— Stored items from a collection —
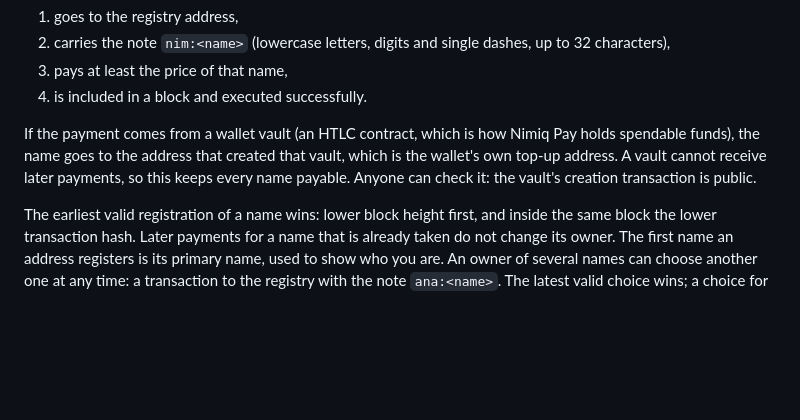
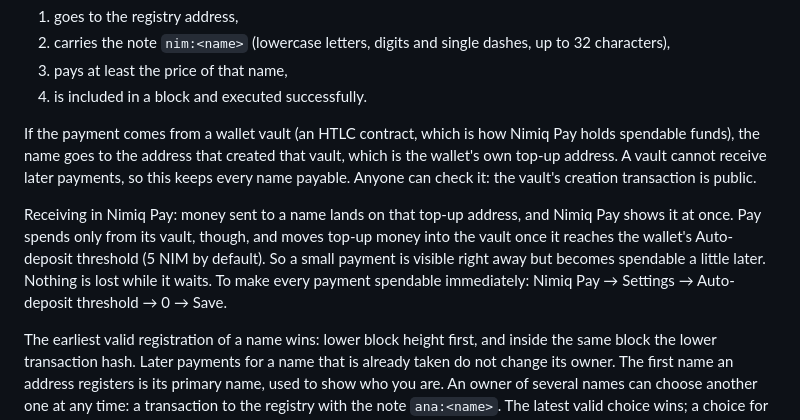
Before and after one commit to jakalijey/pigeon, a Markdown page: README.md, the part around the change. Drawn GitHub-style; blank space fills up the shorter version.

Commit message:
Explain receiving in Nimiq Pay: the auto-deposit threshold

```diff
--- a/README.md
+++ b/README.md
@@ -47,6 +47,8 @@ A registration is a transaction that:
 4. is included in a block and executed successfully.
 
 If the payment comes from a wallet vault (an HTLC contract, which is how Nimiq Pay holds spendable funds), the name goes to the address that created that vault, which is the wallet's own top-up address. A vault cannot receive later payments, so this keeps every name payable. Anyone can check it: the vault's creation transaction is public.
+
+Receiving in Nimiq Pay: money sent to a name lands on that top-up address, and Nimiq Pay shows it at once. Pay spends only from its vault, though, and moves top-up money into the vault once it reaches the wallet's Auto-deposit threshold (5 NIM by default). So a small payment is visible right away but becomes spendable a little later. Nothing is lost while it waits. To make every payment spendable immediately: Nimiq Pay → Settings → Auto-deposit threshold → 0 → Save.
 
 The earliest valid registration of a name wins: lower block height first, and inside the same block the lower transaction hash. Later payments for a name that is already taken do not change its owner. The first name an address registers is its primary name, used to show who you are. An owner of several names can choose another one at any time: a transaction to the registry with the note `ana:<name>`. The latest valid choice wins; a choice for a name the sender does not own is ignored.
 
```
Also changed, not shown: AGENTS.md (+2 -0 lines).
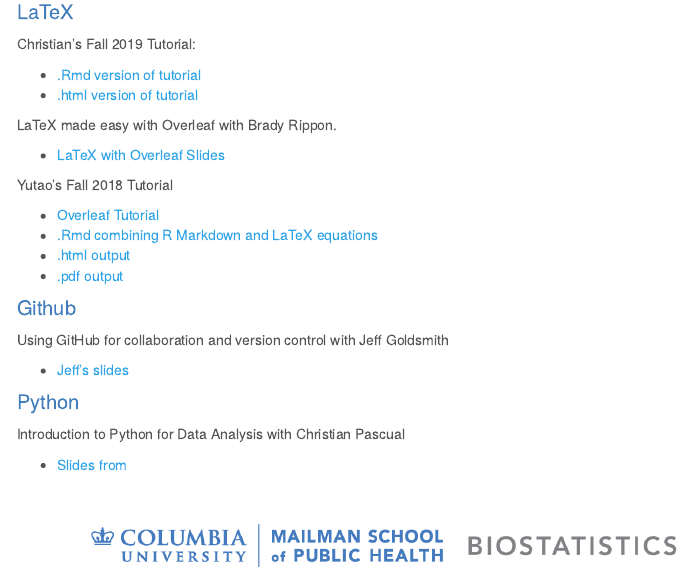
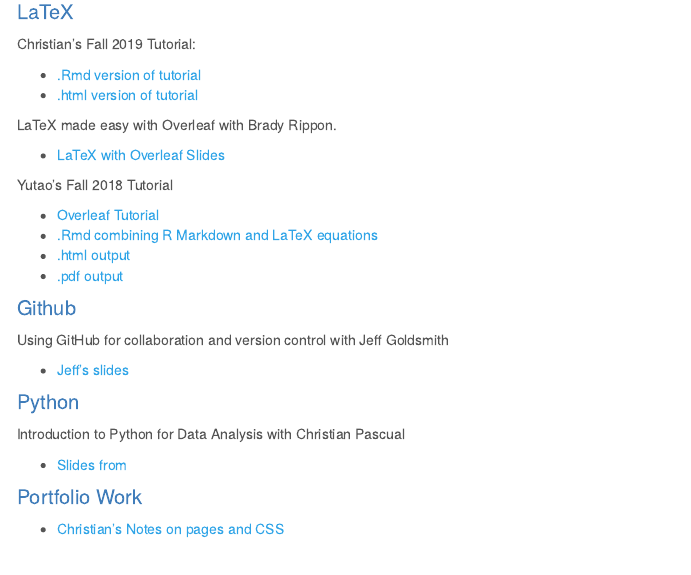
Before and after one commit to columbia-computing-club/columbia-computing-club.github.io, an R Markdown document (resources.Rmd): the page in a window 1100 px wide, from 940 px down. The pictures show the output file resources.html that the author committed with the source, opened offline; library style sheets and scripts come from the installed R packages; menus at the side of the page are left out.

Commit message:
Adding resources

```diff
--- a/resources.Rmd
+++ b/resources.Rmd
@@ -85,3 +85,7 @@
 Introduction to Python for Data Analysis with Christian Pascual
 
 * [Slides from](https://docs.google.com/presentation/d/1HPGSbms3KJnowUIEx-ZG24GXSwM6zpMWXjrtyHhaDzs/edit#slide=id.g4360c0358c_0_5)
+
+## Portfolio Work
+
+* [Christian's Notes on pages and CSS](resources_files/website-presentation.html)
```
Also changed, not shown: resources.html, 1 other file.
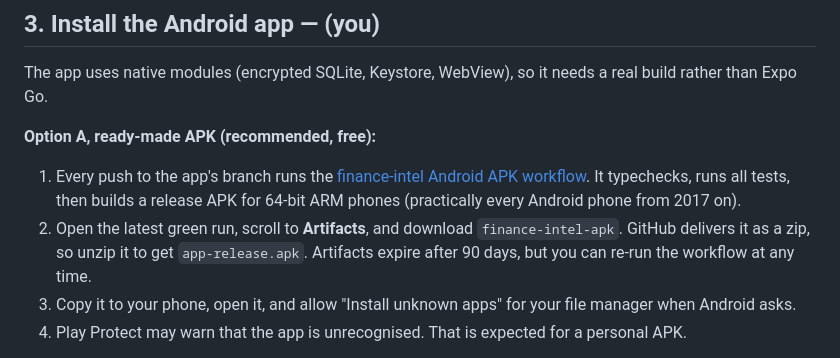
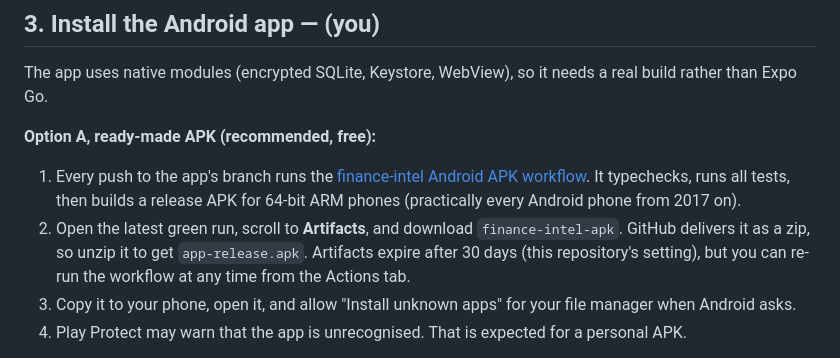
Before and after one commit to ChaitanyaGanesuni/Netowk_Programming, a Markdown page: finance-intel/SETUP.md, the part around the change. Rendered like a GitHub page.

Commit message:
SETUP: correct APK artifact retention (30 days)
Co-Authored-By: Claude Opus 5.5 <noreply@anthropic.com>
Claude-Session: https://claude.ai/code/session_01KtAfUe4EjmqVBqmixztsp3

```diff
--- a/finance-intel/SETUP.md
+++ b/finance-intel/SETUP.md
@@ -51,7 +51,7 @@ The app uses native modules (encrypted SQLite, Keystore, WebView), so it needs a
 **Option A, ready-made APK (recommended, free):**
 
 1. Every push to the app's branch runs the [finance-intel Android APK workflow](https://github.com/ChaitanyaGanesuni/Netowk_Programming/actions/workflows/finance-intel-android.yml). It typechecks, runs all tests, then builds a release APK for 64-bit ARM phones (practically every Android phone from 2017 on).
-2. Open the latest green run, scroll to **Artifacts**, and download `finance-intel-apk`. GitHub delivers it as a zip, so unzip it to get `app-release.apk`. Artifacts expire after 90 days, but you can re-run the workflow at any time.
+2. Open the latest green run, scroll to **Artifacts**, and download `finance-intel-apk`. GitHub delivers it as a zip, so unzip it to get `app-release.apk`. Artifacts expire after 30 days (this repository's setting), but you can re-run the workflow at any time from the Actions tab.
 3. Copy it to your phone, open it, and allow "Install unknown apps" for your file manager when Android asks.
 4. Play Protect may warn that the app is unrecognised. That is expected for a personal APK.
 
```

— What to produce —
Return only the lines running from the line with "a GitHub page." to the last line of the records, both included, exactly as written.

— Expected answer —
Before and after one commit to ChaitanyaGanesuni/Netowk_Programming, a Markdown page: finance-intel/SETUP.md, the part around the change. Rendered like a GitHub page.

Commit message:
SETUP: correct APK artifact retention (30 days)
Co-Authored-By: Claude Opus 5.5 <noreply@anthropic.com>
Claude-Session: https://claude.ai/code/session_01KtAfUe4EjmqVBqmixztsp3

```diff
--- a/finance-intel/SETUP.md
+++ b/finance-intel/SETUP.md
@@ -51,7 +51,7 @@ The app uses native modules (encrypted SQLite, Keystore, WebView), so it needs a
 **Option A, ready-made APK (recommended, free):**
 
 1. Every push to the app's branch runs the [finance-intel Android APK workflow](https://github.com/ChaitanyaGanesuni/Netowk_Programming/actions/workflows/finance-intel-android.yml). It typechecks, runs all tests, then builds a release APK for 64-bit ARM phones (practically every Android phone from 2017 on).
-2. Open the latest green run, scroll to **Artifacts**, and download `finance-intel-apk`. GitHub delivers it as a zip, so unzip it to get `app-release.apk`. Artifacts expire after 90 days, but you can re-run the workflow at any time.
+2. Open the latest green run, scroll to **Artifacts**, and download `finance-intel-apk`. GitHub delivers it as a zip, so unzip it to get `app-release.apk`. Artifacts expire after 30 days (this repository's setting), but you can re-run the workflow at any time from the Actions tab.
 3. Copy it to your phone, open it, and allow "Install unknown apps" for your file manager when Android asks.
 4. Play Protect may warn that the app is unrecognised. That is expected for a personal APK.
 
```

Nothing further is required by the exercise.